Interment actually formed in 1988 during the very early stages of the Swedish death metal explosion. Talk a bit about the band’s formation and the musical inspirations and creative process that ultimately led to the recording of your first demo in 1991.

Well, we were a couple of friends that listened to metal, were on gigs and drank a lot of beers that got the idea to start to play death metal at the local youth center. I played in a thrash metal band called Hatred at that time but wanted to play death metal instead. In the beginning we mostly played covers of Bathory, Celtic Frost, Slayer etc…but after a while we did some of our own songs and two of them were recorded for the crappy portademo Birth of the Dead that we recorded by ourselves. We did some live shows with friends and bands like Merciless, Afflicted Convulsion, Dismember and Hasty Death. Then we had some lineup changes during 1990 and we decided to change the name to Interment. We booked Sunlight Studio January 1991 to record the first serious demo Where Death Will Increase with Skogsberg. It was a great era and it was just only the beginning…

Where were the members located in those days?

We all lived in the same city called Avesta, as we do today. It was only Sonny who played drums on the Beyond demo and on the first Interment demo who lived in Hedemora only 20 km away.

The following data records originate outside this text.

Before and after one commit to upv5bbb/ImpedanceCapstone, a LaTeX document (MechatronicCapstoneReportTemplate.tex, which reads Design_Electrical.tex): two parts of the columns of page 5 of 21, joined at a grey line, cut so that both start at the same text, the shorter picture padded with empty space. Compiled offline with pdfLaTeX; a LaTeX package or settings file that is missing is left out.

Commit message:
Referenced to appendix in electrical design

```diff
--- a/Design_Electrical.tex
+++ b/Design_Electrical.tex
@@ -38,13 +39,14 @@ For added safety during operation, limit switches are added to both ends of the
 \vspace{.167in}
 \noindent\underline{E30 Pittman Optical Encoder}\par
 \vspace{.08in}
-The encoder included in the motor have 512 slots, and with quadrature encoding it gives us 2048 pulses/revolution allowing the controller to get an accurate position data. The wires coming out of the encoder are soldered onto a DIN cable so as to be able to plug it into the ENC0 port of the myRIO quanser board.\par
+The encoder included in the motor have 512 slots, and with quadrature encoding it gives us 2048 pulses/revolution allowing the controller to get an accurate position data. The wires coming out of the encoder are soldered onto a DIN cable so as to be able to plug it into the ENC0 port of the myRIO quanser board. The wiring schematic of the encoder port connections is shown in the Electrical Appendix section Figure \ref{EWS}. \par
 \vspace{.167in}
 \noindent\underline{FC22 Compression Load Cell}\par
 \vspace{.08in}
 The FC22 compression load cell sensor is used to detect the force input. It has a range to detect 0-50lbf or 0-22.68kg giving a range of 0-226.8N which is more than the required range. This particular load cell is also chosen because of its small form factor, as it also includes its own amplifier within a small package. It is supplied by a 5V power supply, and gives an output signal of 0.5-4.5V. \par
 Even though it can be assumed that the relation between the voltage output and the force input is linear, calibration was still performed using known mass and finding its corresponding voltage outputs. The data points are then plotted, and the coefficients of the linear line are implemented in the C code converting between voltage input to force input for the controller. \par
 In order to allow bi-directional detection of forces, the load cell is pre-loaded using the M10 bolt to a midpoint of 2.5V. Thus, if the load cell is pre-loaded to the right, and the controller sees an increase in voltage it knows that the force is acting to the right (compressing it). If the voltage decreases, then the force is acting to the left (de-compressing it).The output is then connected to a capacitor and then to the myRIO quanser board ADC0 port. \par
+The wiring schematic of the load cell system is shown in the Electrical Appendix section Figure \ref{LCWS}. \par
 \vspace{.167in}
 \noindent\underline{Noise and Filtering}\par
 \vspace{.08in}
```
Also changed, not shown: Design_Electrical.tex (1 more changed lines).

Were you heavily “involved” in the scene?
Well, not so much in the beginning, we just did our thing and just wanted to play death metal and have fun. But later we get involved when the Swedish death metal explosion came. I think we were a quite unknown band at that time so we were very “underground,” only known by people and friends in our area. When we recorded the first Interment demo we spread it around on gigs and traded it with other bands. Then we became more known I think.

Were you even aware that something “special” was occurring right under your noses with regard to the creation of the legendary Swedish death metal sound?
Not at that time; we just played death metal and tried to sound as Entombed, Dismember or Unleashed etc. Of course we bought a Boss HM-2 each so we could get the “right” sound [laughs].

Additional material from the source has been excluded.